**What you need to do**
With the pictures left out, write out exactly the lines of the listing below that run from the line with "Before and after one commit to Osiris-14/rubio-defensa-ticket, a" through the line with "Also changed, not shown: Translations/Francais".

**Supplied material**

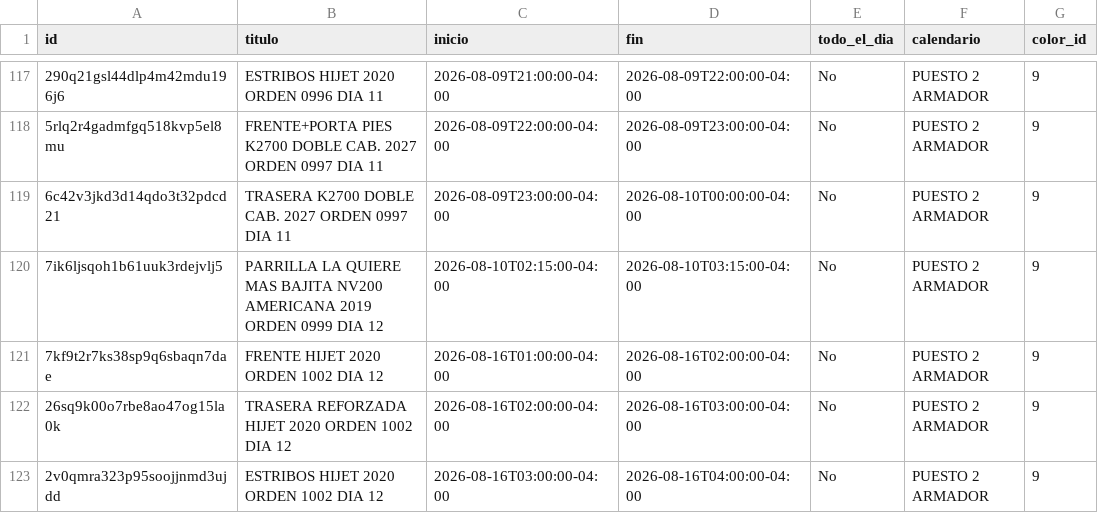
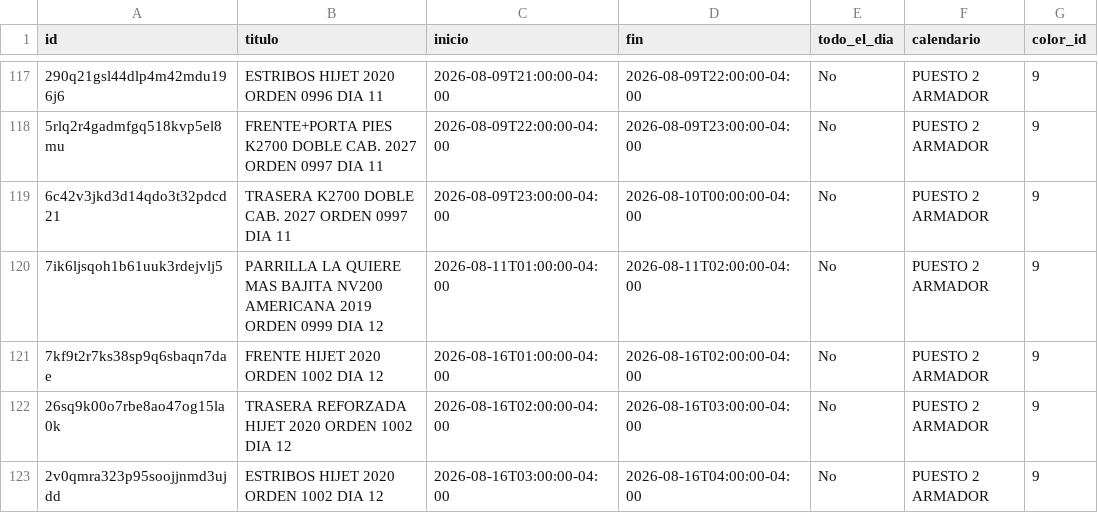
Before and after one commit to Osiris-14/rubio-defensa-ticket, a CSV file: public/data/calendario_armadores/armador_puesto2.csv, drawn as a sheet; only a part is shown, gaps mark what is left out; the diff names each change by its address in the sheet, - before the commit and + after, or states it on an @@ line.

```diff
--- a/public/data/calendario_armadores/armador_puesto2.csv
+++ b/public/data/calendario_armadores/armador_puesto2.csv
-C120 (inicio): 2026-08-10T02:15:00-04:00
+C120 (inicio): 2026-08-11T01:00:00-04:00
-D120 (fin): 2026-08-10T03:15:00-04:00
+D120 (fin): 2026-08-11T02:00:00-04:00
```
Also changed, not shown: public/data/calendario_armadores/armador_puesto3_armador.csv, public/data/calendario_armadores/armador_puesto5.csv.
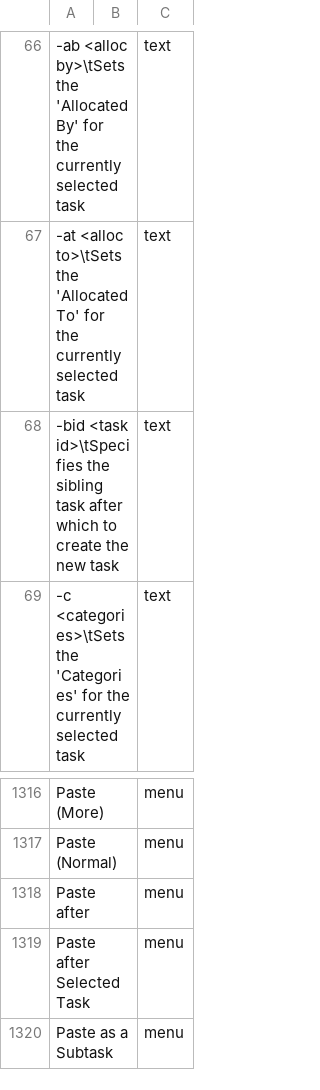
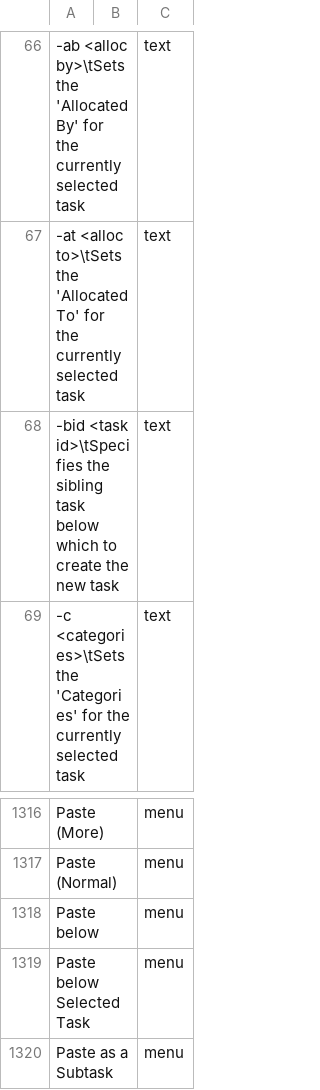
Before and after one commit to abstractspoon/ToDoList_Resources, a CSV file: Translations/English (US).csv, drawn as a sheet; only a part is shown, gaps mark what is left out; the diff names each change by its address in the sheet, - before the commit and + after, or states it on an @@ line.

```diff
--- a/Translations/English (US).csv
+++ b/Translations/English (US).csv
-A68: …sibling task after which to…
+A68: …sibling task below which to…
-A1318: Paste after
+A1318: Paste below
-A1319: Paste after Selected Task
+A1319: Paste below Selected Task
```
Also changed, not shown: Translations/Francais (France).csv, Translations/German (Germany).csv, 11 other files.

...

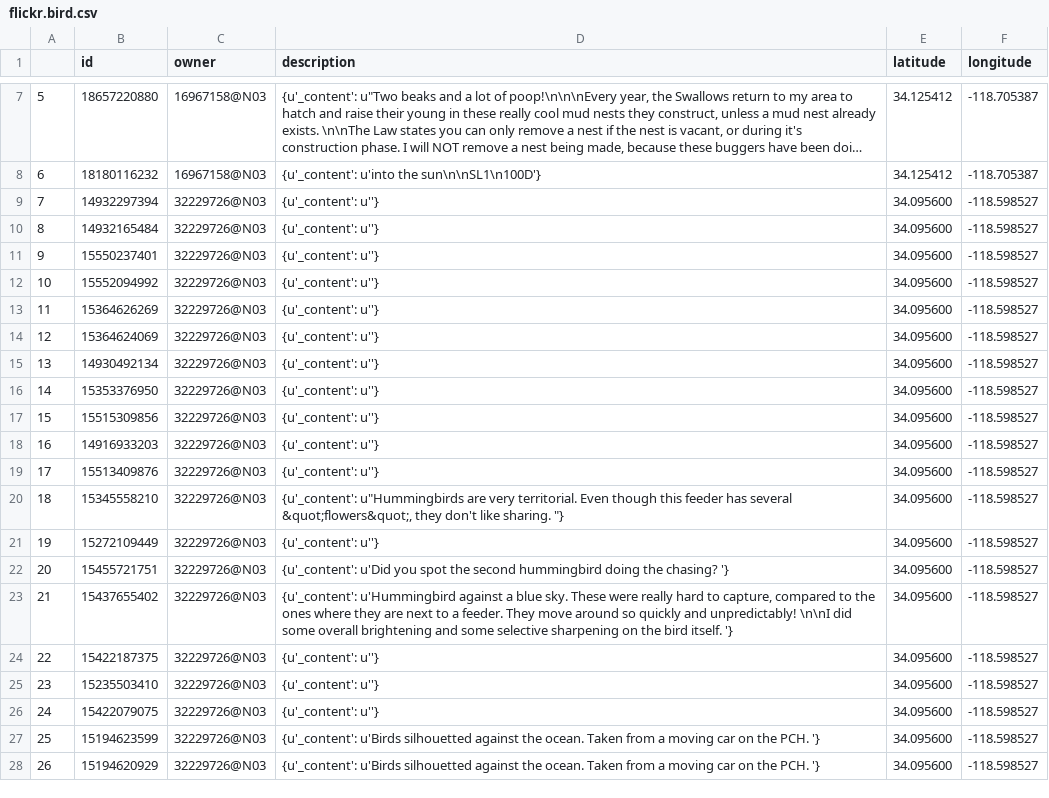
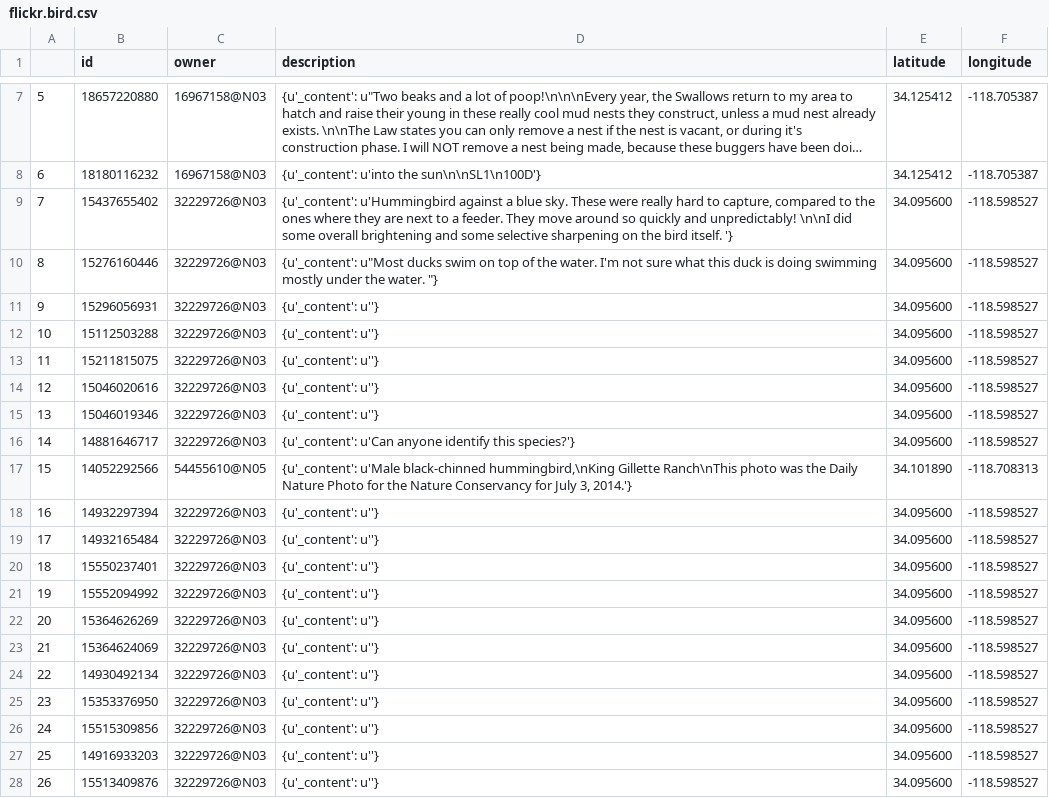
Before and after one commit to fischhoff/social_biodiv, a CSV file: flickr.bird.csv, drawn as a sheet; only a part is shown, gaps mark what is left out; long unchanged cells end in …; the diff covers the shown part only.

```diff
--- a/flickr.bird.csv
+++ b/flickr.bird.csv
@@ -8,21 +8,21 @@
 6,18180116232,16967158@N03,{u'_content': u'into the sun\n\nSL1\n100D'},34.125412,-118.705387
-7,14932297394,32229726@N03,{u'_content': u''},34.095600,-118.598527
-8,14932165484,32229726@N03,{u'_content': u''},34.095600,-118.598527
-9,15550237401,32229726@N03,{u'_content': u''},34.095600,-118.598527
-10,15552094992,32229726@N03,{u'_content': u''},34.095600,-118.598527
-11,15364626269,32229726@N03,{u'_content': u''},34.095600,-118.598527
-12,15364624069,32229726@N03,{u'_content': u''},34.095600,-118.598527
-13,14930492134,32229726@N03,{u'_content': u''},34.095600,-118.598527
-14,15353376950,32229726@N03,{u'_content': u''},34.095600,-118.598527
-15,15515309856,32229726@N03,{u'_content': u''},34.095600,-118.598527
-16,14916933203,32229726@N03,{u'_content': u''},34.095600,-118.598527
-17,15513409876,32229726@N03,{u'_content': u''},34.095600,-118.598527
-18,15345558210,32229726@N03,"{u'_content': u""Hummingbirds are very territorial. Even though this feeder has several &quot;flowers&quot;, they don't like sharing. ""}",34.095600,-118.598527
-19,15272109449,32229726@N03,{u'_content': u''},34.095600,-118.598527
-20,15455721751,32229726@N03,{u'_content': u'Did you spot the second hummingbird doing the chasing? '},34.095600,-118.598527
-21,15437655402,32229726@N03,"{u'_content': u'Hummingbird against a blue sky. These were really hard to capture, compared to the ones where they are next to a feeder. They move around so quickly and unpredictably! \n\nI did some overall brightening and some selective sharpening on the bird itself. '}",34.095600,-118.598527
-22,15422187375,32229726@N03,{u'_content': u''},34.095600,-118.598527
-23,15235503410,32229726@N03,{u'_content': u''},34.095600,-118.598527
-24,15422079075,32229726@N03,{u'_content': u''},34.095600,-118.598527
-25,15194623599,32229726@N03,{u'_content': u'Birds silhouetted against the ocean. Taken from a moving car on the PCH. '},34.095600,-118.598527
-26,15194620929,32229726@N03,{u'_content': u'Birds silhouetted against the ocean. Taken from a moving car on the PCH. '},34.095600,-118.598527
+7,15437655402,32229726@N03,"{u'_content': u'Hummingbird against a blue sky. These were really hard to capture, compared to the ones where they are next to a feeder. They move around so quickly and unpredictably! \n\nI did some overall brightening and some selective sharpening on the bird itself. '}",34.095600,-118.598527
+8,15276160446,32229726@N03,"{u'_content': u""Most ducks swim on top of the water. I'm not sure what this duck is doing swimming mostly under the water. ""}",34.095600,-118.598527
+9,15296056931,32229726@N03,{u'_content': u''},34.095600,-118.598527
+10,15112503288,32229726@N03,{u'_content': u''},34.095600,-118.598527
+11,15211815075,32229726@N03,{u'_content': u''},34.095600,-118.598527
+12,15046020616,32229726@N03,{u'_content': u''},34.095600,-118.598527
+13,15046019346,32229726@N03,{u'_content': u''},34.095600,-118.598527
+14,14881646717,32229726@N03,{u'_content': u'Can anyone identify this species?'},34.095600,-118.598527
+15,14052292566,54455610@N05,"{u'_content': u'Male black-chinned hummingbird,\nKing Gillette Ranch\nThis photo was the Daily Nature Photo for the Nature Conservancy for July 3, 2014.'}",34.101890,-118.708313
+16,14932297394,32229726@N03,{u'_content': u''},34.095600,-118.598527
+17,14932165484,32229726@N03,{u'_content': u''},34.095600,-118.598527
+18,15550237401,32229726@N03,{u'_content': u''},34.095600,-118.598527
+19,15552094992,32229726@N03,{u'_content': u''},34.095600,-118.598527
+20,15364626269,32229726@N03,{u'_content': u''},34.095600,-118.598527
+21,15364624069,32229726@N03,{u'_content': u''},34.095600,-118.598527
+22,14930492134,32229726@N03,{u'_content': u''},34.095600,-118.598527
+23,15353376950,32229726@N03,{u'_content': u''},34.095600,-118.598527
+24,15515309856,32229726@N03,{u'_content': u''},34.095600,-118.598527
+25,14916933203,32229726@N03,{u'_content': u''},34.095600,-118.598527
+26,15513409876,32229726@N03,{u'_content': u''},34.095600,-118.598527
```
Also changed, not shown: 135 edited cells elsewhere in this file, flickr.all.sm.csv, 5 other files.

--

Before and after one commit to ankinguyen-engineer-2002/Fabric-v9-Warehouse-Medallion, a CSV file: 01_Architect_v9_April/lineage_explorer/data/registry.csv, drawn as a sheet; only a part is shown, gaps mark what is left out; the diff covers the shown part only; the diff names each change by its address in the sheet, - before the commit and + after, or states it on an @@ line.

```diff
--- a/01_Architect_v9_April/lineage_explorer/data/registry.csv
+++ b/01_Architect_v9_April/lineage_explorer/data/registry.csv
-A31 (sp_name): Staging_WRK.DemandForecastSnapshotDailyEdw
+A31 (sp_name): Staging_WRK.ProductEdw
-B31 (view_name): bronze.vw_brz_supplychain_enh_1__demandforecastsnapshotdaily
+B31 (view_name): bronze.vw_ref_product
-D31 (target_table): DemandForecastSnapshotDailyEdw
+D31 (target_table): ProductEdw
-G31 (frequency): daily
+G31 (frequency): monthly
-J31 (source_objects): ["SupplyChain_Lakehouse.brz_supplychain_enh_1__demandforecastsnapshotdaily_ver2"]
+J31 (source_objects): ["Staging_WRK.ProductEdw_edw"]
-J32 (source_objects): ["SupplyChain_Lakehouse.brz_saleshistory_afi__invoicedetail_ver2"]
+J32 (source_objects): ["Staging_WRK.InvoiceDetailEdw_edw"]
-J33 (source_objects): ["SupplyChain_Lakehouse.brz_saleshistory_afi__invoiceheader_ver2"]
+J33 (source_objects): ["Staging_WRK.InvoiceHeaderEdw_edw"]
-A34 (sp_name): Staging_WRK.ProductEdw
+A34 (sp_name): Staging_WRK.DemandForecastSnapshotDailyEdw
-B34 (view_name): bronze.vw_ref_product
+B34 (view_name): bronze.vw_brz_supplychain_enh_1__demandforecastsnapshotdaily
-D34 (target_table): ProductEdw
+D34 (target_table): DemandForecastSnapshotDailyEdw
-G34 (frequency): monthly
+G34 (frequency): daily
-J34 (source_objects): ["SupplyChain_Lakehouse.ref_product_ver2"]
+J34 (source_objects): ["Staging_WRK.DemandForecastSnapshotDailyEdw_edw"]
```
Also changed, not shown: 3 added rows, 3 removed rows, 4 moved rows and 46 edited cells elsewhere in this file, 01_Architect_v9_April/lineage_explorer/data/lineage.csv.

**Result for this task**
Before and after one commit to Osiris-14/rubio-defensa-ticket, a CSV file: public/data/calendario_armadores/armador_puesto2.csv, drawn as a sheet; only a part is shown, gaps mark what is left out; the diff names each change by its address in the sheet, - before the commit and + after, or states it on an @@ line.

```diff
--- a/public/data/calendario_armadores/armador_puesto2.csv
+++ b/public/data/calendario_armadores/armador_puesto2.csv
-C120 (inicio): 2026-08-10T02:15:00-04:00
+C120 (inicio): 2026-08-11T01:00:00-04:00
-D120 (fin): 2026-08-10T03:15:00-04:00
+D120 (fin): 2026-08-11T02:00:00-04:00
```
Also changed, not shown: public/data/calendario_armadores/armador_puesto3_armador.csv, public/data/calendario_armadores/armador_puesto5.csv.
Before and after one commit to abstractspoon/ToDoList_Resources, a CSV file: Translations/English (US).csv, drawn as a sheet; only a part is shown, gaps mark what is left out; the diff names each change by its address in the sheet, - before the commit and + after, or states it on an @@ line.

```diff
--- a/Translations/English (US).csv
+++ b/Translations/English (US).csv
-A68: …sibling task after which to…
+A68: …sibling task below which to…
-A1318: Paste after
+A1318: Paste below
-A1319: Paste after Selected Task
+A1319: Paste below Selected Task
```
Also changed, not shown: Translations/Francais (France).csv, Translations/German (Germany).csv, 11 other files.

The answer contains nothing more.